SOURCE MATERIAL START

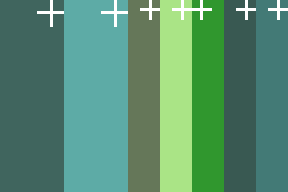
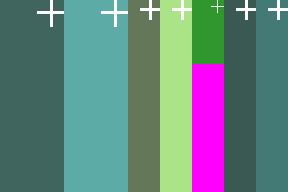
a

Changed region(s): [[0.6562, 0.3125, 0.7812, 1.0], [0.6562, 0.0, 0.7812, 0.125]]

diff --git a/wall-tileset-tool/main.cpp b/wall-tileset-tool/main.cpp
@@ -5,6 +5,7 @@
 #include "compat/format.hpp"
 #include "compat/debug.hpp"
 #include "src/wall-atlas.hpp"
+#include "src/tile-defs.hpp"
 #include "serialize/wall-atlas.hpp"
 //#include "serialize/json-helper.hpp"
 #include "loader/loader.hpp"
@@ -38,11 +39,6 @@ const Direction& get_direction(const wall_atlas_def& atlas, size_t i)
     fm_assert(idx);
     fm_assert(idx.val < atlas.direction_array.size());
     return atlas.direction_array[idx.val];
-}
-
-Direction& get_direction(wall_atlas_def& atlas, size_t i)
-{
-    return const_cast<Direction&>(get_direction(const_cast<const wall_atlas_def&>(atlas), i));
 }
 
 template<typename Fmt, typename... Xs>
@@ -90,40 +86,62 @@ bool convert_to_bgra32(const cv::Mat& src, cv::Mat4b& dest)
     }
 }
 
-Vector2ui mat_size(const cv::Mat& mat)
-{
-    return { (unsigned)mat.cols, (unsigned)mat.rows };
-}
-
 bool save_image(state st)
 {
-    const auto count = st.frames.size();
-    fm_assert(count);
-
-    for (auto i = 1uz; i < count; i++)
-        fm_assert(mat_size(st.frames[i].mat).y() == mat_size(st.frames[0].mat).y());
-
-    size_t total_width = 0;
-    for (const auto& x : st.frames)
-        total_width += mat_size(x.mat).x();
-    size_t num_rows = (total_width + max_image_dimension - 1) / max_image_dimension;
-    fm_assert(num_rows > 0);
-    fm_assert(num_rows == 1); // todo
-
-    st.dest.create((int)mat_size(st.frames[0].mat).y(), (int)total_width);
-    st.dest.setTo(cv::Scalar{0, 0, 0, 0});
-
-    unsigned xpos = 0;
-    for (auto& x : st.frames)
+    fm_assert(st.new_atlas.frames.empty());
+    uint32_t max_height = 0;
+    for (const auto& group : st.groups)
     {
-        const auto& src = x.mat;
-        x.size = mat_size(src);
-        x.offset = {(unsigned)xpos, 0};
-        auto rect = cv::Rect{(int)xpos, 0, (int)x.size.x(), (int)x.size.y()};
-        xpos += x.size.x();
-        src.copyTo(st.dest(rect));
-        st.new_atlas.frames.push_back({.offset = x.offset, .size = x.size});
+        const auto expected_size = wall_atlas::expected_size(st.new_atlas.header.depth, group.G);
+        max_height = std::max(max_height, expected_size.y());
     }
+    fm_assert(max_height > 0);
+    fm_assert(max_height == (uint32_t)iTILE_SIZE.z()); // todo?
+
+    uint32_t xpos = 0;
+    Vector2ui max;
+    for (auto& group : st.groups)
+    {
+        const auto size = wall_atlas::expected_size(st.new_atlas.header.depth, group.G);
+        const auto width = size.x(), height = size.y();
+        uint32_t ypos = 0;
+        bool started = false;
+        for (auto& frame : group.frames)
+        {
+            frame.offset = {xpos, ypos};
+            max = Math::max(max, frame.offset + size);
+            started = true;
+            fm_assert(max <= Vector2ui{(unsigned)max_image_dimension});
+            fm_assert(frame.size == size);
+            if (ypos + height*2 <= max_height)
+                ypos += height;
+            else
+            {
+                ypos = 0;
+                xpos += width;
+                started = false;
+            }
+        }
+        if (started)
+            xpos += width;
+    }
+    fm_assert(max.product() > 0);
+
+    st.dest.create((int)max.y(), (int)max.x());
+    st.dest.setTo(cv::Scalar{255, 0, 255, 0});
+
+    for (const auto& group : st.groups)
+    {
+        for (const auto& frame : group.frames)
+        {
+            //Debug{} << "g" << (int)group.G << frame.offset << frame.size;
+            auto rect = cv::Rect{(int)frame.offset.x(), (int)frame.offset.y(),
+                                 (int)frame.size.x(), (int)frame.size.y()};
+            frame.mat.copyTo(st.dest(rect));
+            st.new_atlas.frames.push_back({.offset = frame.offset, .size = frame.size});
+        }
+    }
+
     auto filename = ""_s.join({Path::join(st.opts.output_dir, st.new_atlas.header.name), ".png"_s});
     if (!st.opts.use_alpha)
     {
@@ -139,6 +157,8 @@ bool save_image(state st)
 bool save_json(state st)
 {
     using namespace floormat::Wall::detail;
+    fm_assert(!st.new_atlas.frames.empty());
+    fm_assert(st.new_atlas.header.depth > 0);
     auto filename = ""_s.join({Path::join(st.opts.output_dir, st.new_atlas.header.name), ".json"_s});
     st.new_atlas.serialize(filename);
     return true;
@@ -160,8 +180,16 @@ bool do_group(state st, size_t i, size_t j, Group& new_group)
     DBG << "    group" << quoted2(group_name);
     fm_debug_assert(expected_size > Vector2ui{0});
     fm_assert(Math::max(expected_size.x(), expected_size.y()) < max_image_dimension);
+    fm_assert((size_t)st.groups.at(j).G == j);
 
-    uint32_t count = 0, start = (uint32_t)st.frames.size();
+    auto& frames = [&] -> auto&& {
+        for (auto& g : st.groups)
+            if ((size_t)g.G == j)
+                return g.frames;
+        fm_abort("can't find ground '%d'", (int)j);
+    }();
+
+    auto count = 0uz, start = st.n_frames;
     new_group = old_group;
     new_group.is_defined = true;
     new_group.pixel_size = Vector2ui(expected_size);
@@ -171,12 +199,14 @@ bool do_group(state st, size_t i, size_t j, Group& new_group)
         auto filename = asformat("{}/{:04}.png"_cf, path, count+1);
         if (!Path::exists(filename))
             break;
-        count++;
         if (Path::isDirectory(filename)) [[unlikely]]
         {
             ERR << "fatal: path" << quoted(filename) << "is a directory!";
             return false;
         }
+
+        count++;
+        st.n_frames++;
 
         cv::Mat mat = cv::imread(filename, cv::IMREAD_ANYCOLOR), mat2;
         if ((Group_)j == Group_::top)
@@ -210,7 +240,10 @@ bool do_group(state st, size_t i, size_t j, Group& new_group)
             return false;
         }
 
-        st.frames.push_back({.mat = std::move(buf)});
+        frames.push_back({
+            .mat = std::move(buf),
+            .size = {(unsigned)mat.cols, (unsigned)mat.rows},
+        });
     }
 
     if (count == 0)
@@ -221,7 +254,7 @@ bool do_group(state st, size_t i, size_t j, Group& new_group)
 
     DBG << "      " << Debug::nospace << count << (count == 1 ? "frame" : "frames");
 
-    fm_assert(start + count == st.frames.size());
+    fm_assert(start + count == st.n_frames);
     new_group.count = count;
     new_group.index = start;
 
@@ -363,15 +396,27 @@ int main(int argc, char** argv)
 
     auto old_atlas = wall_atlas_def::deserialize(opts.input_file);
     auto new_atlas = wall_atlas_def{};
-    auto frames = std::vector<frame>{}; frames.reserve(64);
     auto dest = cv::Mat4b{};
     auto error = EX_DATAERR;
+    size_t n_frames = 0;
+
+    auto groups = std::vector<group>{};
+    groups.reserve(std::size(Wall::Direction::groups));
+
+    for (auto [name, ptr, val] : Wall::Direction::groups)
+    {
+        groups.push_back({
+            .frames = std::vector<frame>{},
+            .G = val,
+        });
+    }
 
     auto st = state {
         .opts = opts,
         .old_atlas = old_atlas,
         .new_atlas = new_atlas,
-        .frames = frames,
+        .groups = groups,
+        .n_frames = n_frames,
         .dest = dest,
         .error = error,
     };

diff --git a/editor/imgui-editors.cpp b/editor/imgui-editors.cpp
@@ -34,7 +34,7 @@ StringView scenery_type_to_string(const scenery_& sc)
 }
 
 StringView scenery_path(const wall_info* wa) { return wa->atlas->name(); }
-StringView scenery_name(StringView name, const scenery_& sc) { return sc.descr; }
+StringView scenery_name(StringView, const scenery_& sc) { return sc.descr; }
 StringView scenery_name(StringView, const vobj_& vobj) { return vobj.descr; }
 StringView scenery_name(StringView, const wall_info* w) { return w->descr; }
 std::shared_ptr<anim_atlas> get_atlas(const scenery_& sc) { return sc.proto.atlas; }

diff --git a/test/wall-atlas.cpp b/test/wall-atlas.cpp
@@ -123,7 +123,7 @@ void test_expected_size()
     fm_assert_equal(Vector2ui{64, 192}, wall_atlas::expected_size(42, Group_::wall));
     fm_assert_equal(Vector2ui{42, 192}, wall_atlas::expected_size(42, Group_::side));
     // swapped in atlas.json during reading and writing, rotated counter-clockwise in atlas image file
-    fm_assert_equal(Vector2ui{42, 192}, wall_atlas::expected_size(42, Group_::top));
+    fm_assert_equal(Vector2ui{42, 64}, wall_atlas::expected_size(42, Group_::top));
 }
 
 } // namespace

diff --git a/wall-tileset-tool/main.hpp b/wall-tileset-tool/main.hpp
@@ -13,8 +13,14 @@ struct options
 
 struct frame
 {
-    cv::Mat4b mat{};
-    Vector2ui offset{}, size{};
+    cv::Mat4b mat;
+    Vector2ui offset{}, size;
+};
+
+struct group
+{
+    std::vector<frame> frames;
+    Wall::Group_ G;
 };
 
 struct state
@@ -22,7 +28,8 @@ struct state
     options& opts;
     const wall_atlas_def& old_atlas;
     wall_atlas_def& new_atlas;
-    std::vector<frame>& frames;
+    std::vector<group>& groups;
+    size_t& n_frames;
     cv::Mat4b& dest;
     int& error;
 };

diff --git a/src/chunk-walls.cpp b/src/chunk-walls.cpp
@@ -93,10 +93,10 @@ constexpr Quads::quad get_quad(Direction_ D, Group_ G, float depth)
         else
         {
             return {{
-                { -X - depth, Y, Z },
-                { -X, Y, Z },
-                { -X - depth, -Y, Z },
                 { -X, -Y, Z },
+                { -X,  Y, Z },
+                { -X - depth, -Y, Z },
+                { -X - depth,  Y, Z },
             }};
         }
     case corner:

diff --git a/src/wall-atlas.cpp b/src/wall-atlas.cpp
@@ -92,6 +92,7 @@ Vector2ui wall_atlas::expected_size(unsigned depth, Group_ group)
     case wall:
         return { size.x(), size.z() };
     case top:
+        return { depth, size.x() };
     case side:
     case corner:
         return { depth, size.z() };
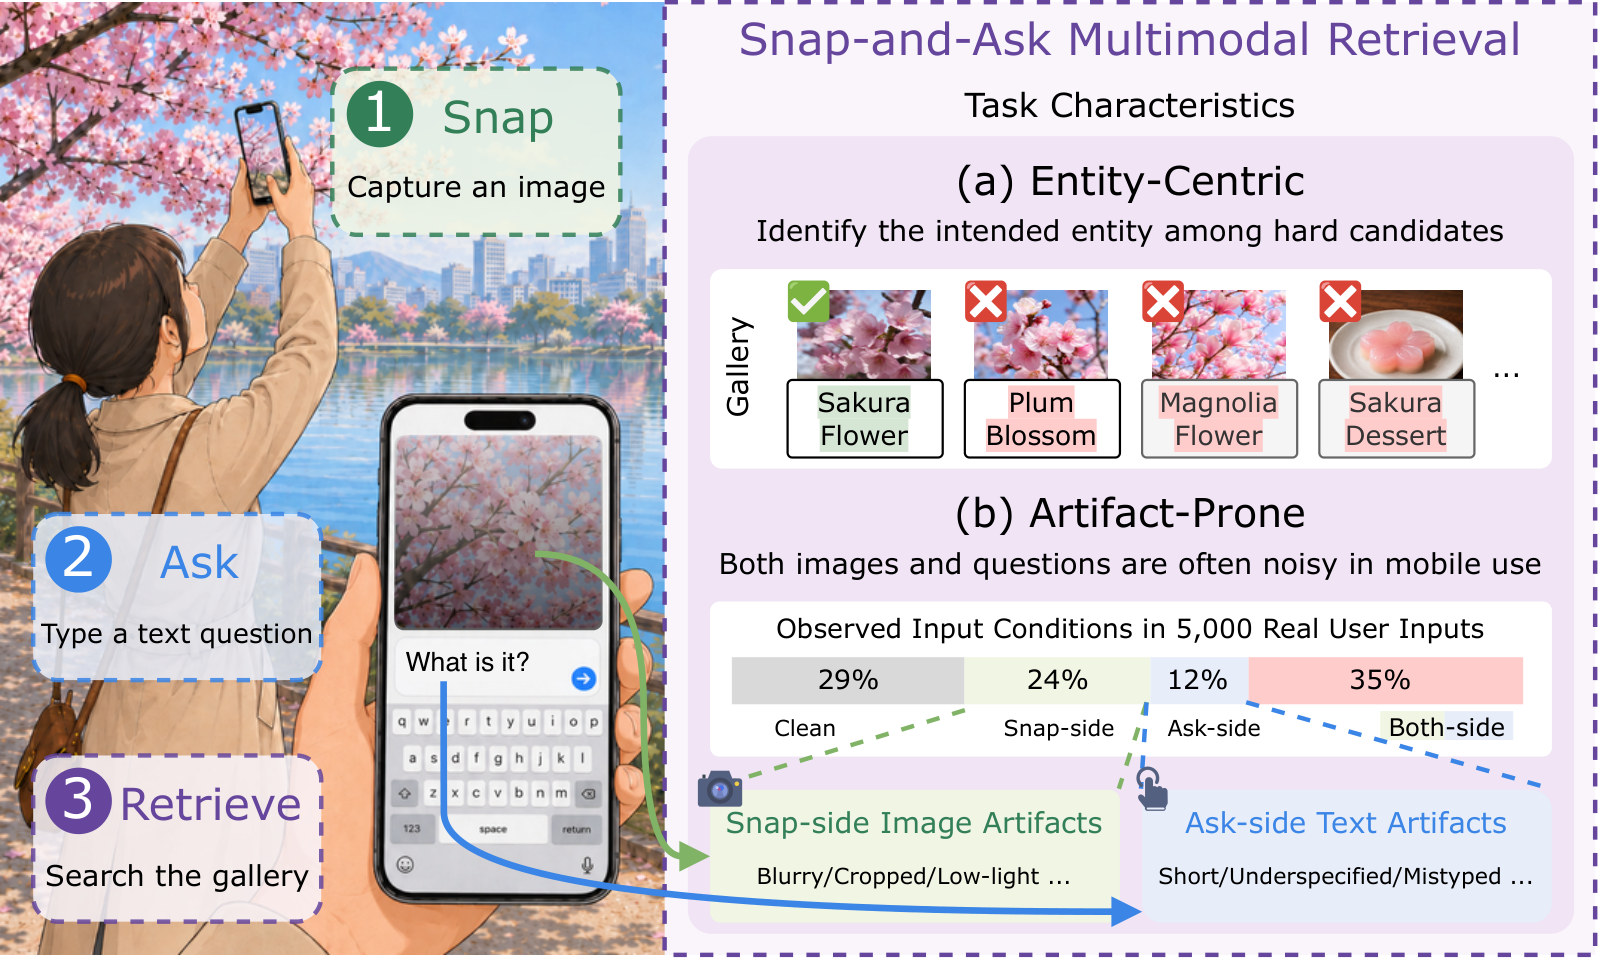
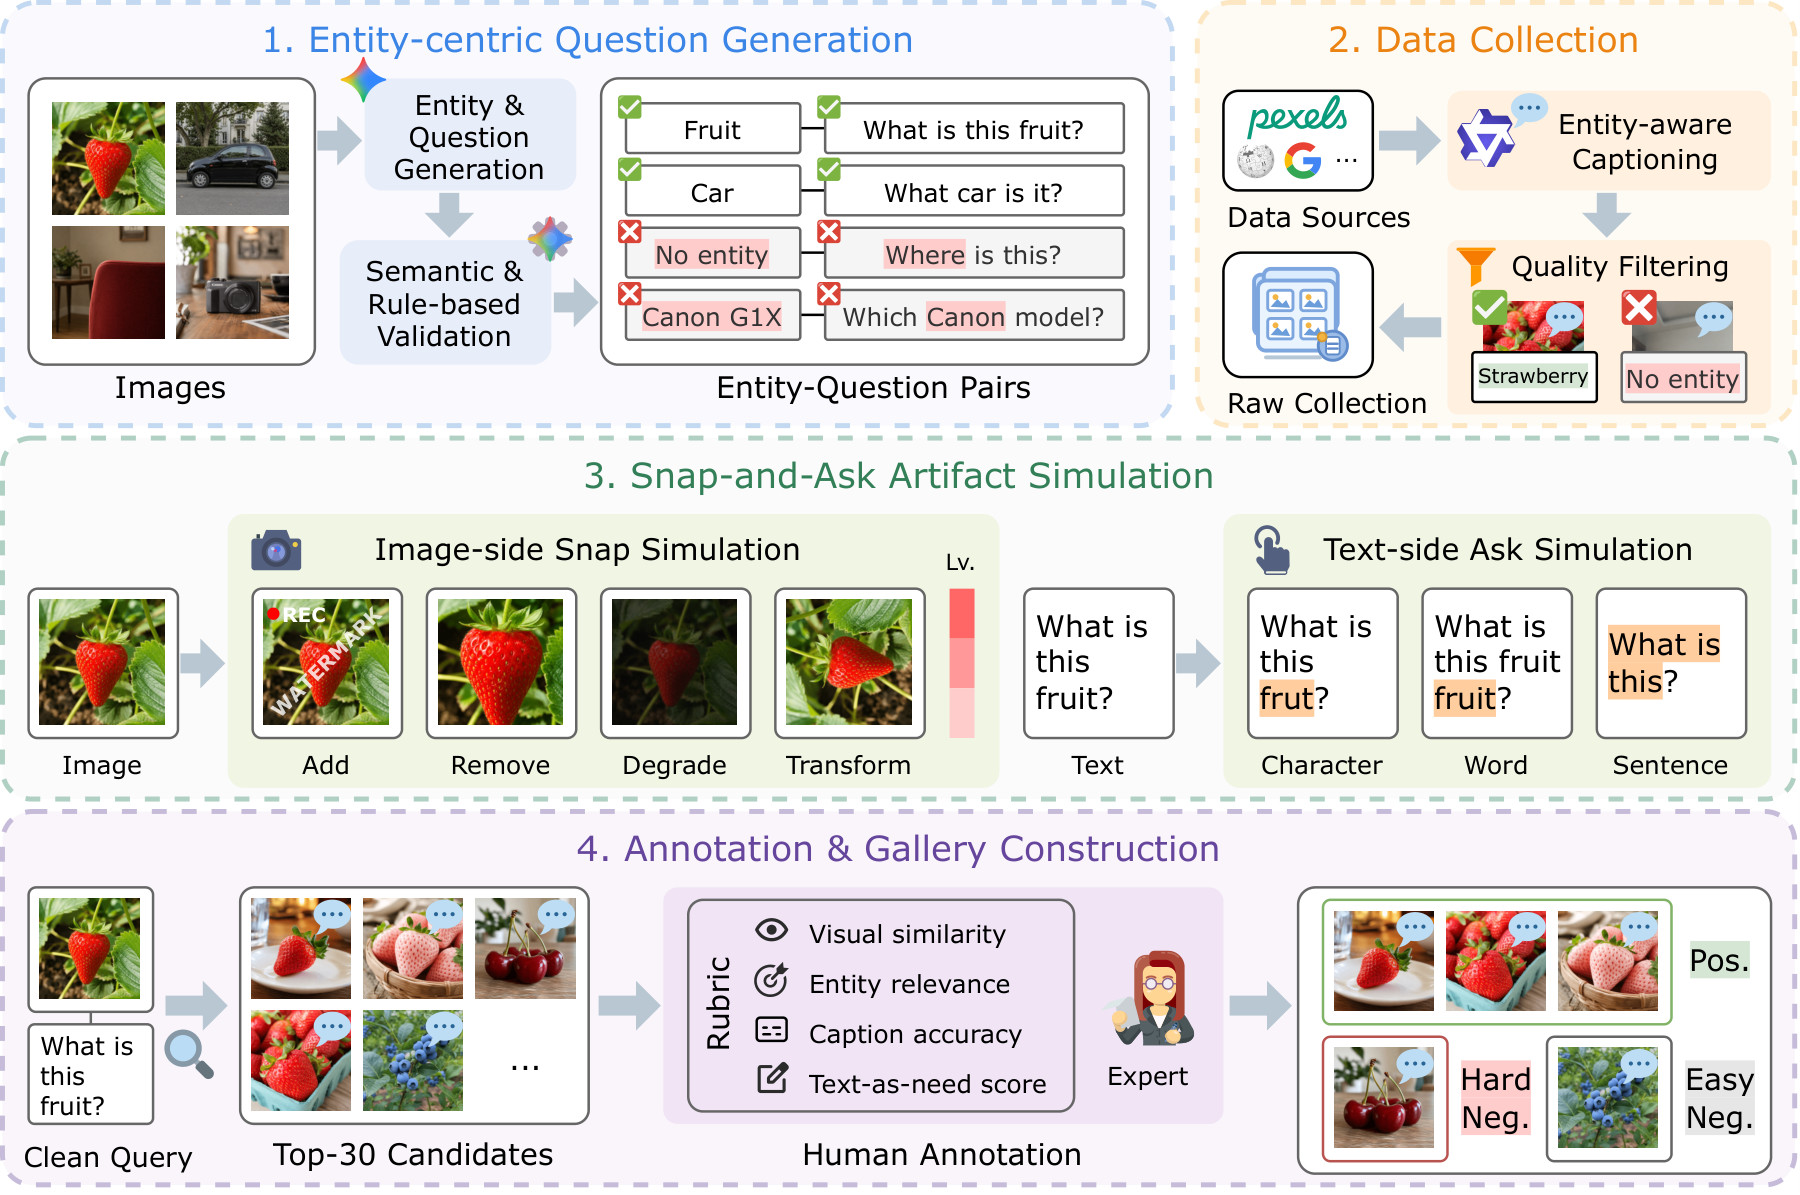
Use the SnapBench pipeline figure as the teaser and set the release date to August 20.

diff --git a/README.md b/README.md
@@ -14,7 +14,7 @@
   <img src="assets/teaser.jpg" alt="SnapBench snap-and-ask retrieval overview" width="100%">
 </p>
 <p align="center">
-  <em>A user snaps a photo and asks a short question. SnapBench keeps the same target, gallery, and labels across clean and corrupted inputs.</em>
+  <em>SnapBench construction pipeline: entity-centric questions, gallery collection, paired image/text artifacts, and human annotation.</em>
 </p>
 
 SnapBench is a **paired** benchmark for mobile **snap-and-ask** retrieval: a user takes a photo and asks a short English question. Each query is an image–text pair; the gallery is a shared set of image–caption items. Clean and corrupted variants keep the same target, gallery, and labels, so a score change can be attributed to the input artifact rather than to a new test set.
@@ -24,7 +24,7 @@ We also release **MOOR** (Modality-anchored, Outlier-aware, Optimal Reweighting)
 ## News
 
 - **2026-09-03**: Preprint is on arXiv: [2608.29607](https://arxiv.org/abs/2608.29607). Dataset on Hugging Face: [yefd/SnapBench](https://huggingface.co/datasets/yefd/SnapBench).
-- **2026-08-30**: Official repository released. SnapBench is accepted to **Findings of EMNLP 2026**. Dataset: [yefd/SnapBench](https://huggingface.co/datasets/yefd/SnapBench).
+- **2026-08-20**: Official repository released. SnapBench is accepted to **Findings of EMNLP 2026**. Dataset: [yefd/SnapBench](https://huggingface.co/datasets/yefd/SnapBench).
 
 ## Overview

SOURCE MATERIAL END

WHAT TO DO:
How many lines in the records contain the string "xpos"? Give the number by itself.

SOLUTION:
8